Last week, the journal Science published a paper that considers the age-old question: If our actions are the preordained result of a deterministic universe, should we hold those who commit crimes morally responsible for their actions? The answer given by the nascent discipline of “experimental philosophy” is ambivalent: when respondents were asked to consider the problem in the abstract, most said “no,” they should not be morally responsible; but when given concrete examples of heinous crimes, the answer became “yes,” with most saying they are still responsible. Experimental philosophers grapple with the apparent inconsistency, trying to understand the psychological reasons for the different responses.
I cannot help but think of Nobel-prize winner Richard Feynman, who openly scorned philosophy as a discipline and who broke step with many who latched onto the Heisenberg uncertainty principle as a way to explain unpredictability in the universe. Feynman intuitively understood the nature of chaos before it was mathematically developed: even in a completely deterministic world, we cannot predict everything accurately.
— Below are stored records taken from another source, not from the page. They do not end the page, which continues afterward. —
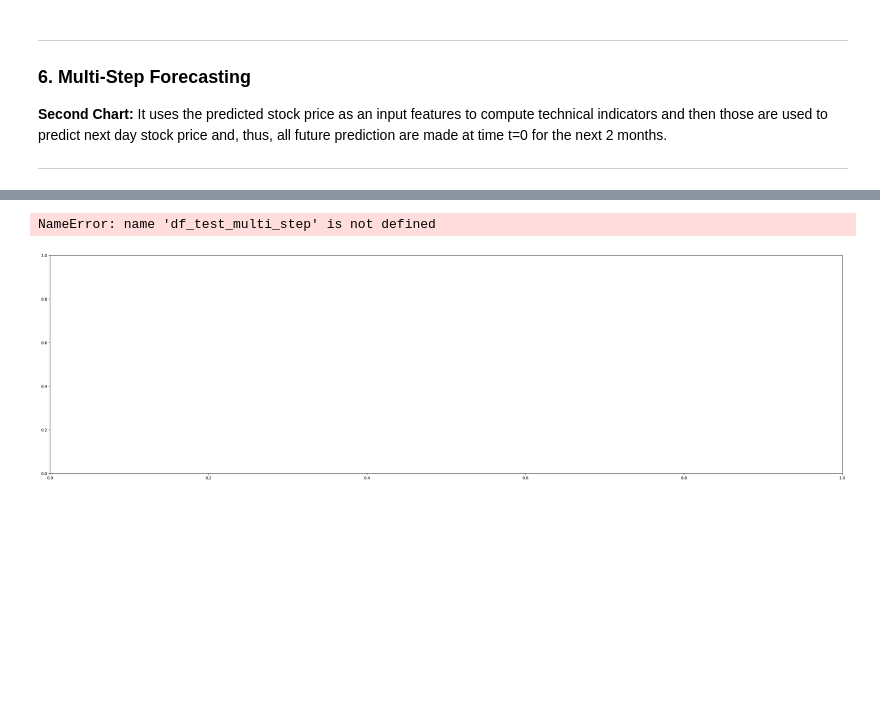
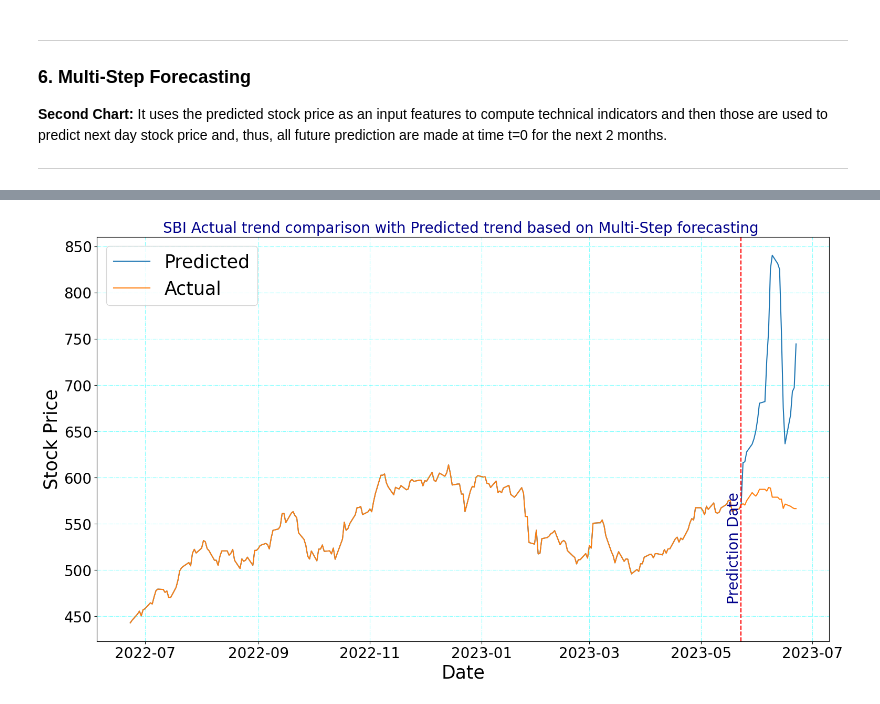
Before and after one commit to Karanpalshekhawat/stock-price-prediction-LSTM-model-and-portfolio-optimization-using-mean-variance, a Jupyter notebook: notebooks/LSTM/LSTM_model_accuracy_for_one_stock.ipynb, the cells around one changed output, grey strips where cells are left out. Drawn from its saved outputs; the diff is of its cells as text; code cells hidden in the pictures; blank space fills up the shorter version.

Commit message:
notebook updatd with all stocks chart

```diff
--- a/notebooks/LSTM/LSTM_model_accuracy_for_one_stock.ipynb
+++ b/notebooks/LSTM/LSTM_model_accuracy_for_one_stock.ipynb
@@ -132,7 +132,7 @@ class EarlyStopCallback(Callback):
 # %%
 lstm_model = create_lstm_model(num_features=X_train.shape[1], dropout_rate=0.3, **hyper_params)
 # early_stop = EarlyStopping(monitor='val_loss', patience=15)
-threshold = 2000
+threshold = 1000
 early_stop = EarlyStopCallback(threshold)
 lstm_model.fit(X_train, Y_train, batch_size=hyper_params['batch_size'], validation_data=(X_val, Y_val), callbacks=[early_stop], epochs=hyper_params['epochs'], verbose=True)
 # %% [output]
@@ -207,6 +207,6 @@ for i in range(0, len(df_test_subset) - 1):
     new_scaled_ls = scaler.transform(features_ls.T)
     new_scaled_ls = np.asarray(new_scaled_ls).astype(np.float32)
     new_scaled_ls = new_scaled_ls.reshape((new_scaled_ls.shape[0], new_scaled_ls.shape[1], 1))
-    predicted_value = lstm_model.predict(new_scaled_ls)[0][0]
+    predicted_value = lstm_model.predict(new_scaled_ls, verbose=False)[0][0]
     # current features are predicting next day return
     df_test_subset.iloc[i+1, df_test_subset.columns.get_loc('Predicted_close')] = predicted_value
@@ -274,7 +256,7 @@ plt.show()
 df_test_multi_step = dt_model[dt_model.index > param['validation_end']]
 df_test_multi_step['Predicted Adj Close'] = df_test_multi_step['Adj Close'] # will update it while looping
 end_date = dt.datetime.today()
-period_start_date = end_date - dt.timedelta(days=60) # 2 month prediction
+period_start_date = end_date - dt.timedelta(days=30) # 2 month prediction
 # %%
 rol_freq = param['past_day_returns_for_predicting']
 predicted_dates = pd.bdate_range(start=period_start_date,end=end_date)
@@ -288,7 +270,7 @@ for date in predicted_dates[:-1]:
     new_scaled_ls = scaler.transform(features_ls.T)
     new_scaled_ls = np.asarray(new_scaled_ls).astype(np.float32)
     new_scaled_ls = new_scaled_ls.reshape((new_scaled_ls.shape[0], new_scaled_ls.shape[1], 1))
-    predicted_value = lstm_model.predict(new_scaled_ls)[0][0]
+    predicted_value = lstm_model.predict(new_scaled_ls, verbose=False)[0][0]
     next_working_date = (date + BDay(1)).replace(hour=0, minute=0, second=0, microsecond=0)
     date = date.replace(hour=0, minute=0, second=0, microsecond=0)
     df_test_multi_step.loc[next_working_date, 'Predicted Adj Close'] = predicted_value
@@ -313,30 +277,29 @@ for date in predicted_dates[:-1]:
 # %%
 fig, ax = plt.subplots(figsize = (18,10))
 ax.plot(df_test_multi_step.index, df_test_multi_step['Predicted Adj Close'], label="Predicted")
 ax.plot(df_test_multi_step.index, df_test_multi_step['Adj Close'], label="Actual")
 
 ax.set_title(f"{stock} Actual trend comparison with Predicted trend based on Multi-Step forecasting ",
                      fontsize=20, color="darkblue")
 ax.set_xlabel("Date", fontsize=25, color="black")
 ax.set_ylabel("Stock Price", fontsize=25, color="black")
 ax.tick_params(axis='both', labelsize=20)
 
 ax.set_frame_on(True)
 ax.spines['top'].set_visible(True)
 ax.spines['right'].set_visible(True)
 ax.spines['bottom'].set_visible(True)
 ax.spines['left'].set_visible(True)
 
 plt.grid(b=True, color="aqua", alpha=0.5, linestyle='-.')
 plt.legend(loc='upper left', prop={'size': 25})
 plt.axvline(x=predicted_dates[0], color="r", linestyle="--")
 text_box_date = predicted_dates[0] - dt.timedelta(days=8)
-plt.text(text_box_date, 0.1, 'Prediction Date', rotation=90, transform=plt.get_xaxis_text1_transform(0)[0],
+ax.text(text_box_date, 0.1, 'Prediction Date', rotation=90, transform=ax.get_xaxis_text1_transform(0)[0],
                 color="darkblue", fontsize=20)
 plt.show()
 # %% [output]
-NameError: name 'df_test_multi_step' is not defined
-[figure, old version]
+[figure, new version]
 # %%
 # model_save_path = os.getcwd() + r"/model/output/LSTM/" + Stock + ".pkl"
 # with open(model_save_path, 'wb') as f:
```
Also changed, not shown: parts of 9 cells of this notebook, 1 other file.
So is it really much of a surprise that we, as products of the universe, innately sense that moral culpability for crimes should exist even if we are told such crimes were inevitable?
A copy of the paper can be found here (subscription required).